Being creative is not a linear journey. There will be times when you will be on top of your game and bursting with ideas and times when you wonder if this “art thing” is even really for you. Artists at any stage in their skill level or career have moments where they want to just throw the brushes out with the paint water. It’s in those moments that you have to look at the core of why you’re creating and fight the demons urging you to quit in a few simple ways.
Simplify. Simplify. Simplify.
A common reason artists want to quit art, especially early on is that they are trying too many mediums and feeling like they aren’t succeeding at any of them. There’s nothing wrong with trying different mediums to see which one you like best, but for some, this will just cause you to feel more overwhelmed. If you still don’t want to limit yourself to just one, pick the top 2 or 3 that have been resonating with you and stick with those. By focusing on less, you will narrow your focus and be able to make a steady progression forward.
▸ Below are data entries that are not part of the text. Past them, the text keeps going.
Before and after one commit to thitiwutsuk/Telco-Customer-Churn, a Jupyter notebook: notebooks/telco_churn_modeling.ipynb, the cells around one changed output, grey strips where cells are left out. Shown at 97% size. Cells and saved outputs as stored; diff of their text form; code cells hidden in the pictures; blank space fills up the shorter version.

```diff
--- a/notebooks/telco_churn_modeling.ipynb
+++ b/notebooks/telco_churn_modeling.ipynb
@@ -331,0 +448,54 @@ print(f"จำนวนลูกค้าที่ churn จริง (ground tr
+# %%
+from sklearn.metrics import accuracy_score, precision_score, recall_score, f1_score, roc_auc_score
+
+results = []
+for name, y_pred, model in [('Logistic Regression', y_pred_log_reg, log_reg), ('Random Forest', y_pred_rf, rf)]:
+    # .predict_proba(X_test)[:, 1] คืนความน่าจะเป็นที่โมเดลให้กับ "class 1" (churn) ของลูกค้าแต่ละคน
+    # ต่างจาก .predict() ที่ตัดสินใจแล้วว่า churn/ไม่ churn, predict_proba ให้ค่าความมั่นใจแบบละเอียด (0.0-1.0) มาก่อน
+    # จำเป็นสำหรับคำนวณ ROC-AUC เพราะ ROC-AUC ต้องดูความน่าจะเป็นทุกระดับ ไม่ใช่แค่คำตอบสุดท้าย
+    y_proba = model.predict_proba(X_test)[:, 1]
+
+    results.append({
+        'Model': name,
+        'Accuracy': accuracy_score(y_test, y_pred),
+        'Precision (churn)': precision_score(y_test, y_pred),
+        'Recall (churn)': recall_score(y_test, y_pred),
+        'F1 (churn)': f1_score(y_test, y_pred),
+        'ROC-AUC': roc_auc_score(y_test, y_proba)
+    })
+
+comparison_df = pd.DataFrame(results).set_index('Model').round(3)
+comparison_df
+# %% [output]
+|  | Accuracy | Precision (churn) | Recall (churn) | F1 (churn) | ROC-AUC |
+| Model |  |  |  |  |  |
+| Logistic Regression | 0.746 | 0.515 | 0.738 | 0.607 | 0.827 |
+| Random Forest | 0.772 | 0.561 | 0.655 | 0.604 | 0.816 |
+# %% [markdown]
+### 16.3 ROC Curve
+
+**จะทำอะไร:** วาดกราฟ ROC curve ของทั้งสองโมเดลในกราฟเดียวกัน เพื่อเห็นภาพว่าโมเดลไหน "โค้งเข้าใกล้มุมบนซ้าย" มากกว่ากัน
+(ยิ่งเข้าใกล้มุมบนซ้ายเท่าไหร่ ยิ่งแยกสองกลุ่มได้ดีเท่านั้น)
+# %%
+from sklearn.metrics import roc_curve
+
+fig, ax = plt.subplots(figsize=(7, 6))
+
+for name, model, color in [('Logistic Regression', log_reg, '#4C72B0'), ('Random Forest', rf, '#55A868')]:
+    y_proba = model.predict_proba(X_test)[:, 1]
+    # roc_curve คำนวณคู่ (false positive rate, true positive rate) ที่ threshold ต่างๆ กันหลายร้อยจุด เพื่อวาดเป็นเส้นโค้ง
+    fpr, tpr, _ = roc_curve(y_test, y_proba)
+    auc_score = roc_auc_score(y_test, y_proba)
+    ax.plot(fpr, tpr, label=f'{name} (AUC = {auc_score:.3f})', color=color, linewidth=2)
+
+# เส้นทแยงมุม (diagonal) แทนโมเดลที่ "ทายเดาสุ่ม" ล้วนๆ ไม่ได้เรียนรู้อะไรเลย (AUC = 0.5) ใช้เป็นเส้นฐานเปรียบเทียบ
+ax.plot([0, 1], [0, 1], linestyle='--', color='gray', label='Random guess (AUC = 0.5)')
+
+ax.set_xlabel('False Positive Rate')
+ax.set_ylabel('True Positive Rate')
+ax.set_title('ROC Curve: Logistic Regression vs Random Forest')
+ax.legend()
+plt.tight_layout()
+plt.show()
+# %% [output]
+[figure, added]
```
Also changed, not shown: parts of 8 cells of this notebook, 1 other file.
Don’t Make Destructive Comparisons
We’ve all been jealous of another artist’s work, but this can be a harmful emotion if it leads you to give up something that should bring you joy. It goes without saying that everyone is different, so why put so much pressure on yourself to be at the level of someone who might have twice the amount of experience as you do? At the end of the day, there’s no overarching art council out there that are judging you. You only harm yourself and your progress forward when you make unhealthy comparisons with your work. Instead, try to find a way to set goals that are realistic for you. If you can find a way to turn your jealousy into inspiration, you and your art will be better for it in the end.
Give Yourself a Break
You wouldn’t wake up tomorrow and expect to be an Olympic level athlete when you’ve never trained for it, so why would you expect to be an accomplished artist when you’ve only just begun a new medium? Even if you aren’t a beginner, so what? We are all our own worst critics so keep that in mind when you are setting the bar so high for yourself even birds would turn away. Maybe giving yourself a break means actually taking a break from art. The key here is a break that is temporary not quitting altogether. Sometimes taking some time away from something can remind you of why you loved it in the first place. Don’t be afraid to take that time to reconnect to your passion for art.
Lastly, remember that no matter how you are feeling, that you are not alone. Everyone has moments of struggle and feeling discouraged about where they are at with their work. If art is something that truly brings you joy inside, don’t give up. This period of self-doubt will eventually pass with courage and time. You may even find yourself one day having the career of your dreams.
4 thoughts on “Never Give Up”
This all applies to writing as well. I’ve learned (mostly) to rein in my desire to write EVERYTHING (articles, web content, stories, novels, non-fiction) to focus on fiction. I still compare myself to others (so hard not to do, but I’m getting better at it). And any time away from the keyboard does leave me recharged to get going again!!
That’s awesome Tammie! I totally think this is a problem for a lot if creatives not matter what type of “art” you are creating. So much of yourself and your passion goes into it, it’s hard not have those feelings I think. One thing I should have also included in the article was building a community of other creative you trust as a support system. That can work wonders too for growth and confidence.
True. I tend to get too focused on my work and resist making an effort to reach out to others.
I think everyone does. I mean our world isn’t really designed to promote in person socializing anymore. Of course there are online/social ways but I often find the way people type can be misconstrued if they aren’t proficient with their tine and word choices so I can see why that can be an obstacle too.